▶ INFORMATION SHOWN

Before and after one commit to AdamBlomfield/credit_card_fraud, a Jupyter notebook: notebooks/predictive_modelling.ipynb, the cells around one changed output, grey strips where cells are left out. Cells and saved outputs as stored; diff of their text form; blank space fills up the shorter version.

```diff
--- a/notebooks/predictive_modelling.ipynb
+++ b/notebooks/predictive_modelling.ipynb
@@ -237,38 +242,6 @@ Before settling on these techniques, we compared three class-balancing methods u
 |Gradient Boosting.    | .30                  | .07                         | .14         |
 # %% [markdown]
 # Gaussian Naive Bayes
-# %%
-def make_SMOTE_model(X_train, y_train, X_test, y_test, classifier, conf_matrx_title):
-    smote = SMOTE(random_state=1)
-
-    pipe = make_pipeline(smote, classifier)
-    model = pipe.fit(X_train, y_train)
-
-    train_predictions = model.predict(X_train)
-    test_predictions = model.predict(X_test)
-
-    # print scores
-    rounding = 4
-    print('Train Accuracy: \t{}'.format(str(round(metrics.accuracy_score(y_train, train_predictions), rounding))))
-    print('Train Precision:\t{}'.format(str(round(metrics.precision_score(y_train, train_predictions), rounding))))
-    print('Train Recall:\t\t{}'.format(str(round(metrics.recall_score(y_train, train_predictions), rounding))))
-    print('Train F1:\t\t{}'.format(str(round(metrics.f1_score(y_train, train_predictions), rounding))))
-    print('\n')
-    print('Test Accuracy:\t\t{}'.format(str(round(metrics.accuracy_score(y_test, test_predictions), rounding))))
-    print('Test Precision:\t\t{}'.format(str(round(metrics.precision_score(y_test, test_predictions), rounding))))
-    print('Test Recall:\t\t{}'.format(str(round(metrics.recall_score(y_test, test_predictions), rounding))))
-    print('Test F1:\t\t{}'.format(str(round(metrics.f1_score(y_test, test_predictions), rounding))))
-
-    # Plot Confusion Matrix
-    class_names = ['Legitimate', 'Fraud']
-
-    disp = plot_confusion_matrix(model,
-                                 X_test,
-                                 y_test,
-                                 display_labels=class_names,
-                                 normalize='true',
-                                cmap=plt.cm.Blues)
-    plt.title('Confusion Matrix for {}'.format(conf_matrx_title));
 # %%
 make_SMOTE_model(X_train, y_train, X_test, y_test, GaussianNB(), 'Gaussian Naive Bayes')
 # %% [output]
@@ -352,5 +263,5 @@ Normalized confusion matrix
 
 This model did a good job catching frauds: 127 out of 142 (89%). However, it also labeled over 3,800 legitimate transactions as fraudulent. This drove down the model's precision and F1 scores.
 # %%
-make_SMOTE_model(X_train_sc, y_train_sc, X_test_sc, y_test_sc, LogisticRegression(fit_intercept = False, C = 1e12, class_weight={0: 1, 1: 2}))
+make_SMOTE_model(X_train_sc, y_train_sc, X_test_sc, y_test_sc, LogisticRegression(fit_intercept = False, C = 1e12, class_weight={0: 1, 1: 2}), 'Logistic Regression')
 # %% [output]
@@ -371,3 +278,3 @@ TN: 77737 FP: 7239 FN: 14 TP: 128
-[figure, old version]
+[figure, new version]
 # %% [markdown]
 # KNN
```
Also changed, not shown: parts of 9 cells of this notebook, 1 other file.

▶ TASK GOAL
From the material above, copy every line where the word "Bayes" is found.

▶ RESPONSE TO THE EXERCISE
 # Gaussian Naive Bayes
 make_SMOTE_model(X_train, y_train, X_test, y_test, GaussianNB(), 'Gaussian Naive Bayes')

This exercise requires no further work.